Getting to Afghanistan was a protracted affair, but a unique and interesting experience. There’s a rigid, cumbersome and somewhat frustrating process that must be endured by essentially every civilian deploying to a conflict zone on behalf of the U.S. military. The best way to survive it is to take a deep breath, relax and tap every ounce of patience you can muster. To be fair, the process is designed not only to satisfy the military’s appetite for paperwork and procedure, but also to ensure each participant satisfies specific deployment criteria and is not a health, safety or security liability once in theater.
The journey began with a week of corporate indoctrination in Orlando, Florida. I spent the week with a handful of other new-hires deploying to Afghanistan, jumping through various administrative hoops, completing required training and ensuring all our ducks were in a row for the deployment. The support and preparation from the company was good. Our handlers knew their jobs and did well to prepare us for the road ahead.
Next up was the Army’s mandatory pre-deployment process known as IRDO. This week-long experience at Camp Atterbury, Indiana, consists of four main activities: a generous helping of paperwork, a thorough medical review, a mix of web-based and lecture-based training and issue of personal protective equipment.

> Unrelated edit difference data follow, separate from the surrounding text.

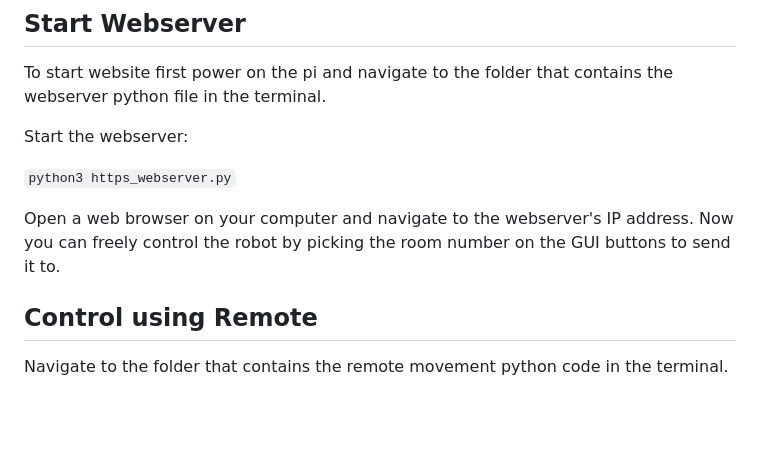
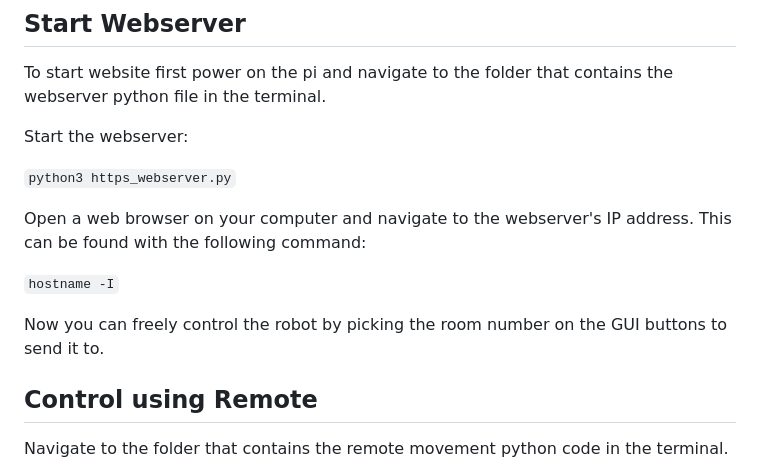
Before and after one commit to IndecisiveMagician/Line-Coordinated-Delivery-Robot, a Markdown page: README.md, the part around the change. Drawn GitHub-style; blank space fills up the shorter version.

Commit message:
Update README.md
clarified a small detail for finding the web server since the ip will change

```diff
--- a/README.md
+++ b/README.md
@@ -44,7 +44,11 @@ Start the webserver:
 
 `python3 https_webserver.py`
 
-Open a web browser on your computer and navigate to the webserver's IP address. Now you can freely control the robot by picking the room number on the GUI buttons to send it to.
+Open a web browser on your computer and navigate to the webserver's IP address. This can be found with the following command:
+
+`hostname -I`
+
+Now you can freely control the robot by picking the room number on the GUI buttons to send it to.
 
 ## Control using Remote
 
```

Along with roughly one hundred and fifty of my (newly) closest friends, I shuffled through the necessary steps to obtain the coveted clearance to deploy. The experience was somewhat reminiscent of boot camp, just without all the push-ups and shouting.
At the end of IRDO week, everyone is bussed up the interstate to Indianapolis International for the charter flight to Kuwait, via a short layover in Germany. In Kuwait, the military transportation machine takes over. Within a day or two, fortunate travelers would arrive at their final destinations. The less fortunate (like me) had to endure a few additional days of waiting around in the Kuwaiti desert before our flights became available. However, the hospitality of our military hosts was good and I did ultimately get to ride in a C-17 to Bagram Airfield, which was cool. After a few more hours of waiting at Bagram and a twenty-minute helicopter ride, I finally arrived in Kabul.
Six days from Indianapolis to Kabul was a fatiguing experience, though I did get to see and do some things I imagine most people will never have the chance to, which is precisely what I’ve been working toward – to meet new people, experience new places, and do new things. As someone once claimed and many have reiterated, when you’re old, you’ll more regret the things you didn’t do – including whiling away hours on a dusty military base waiting for a plane ride.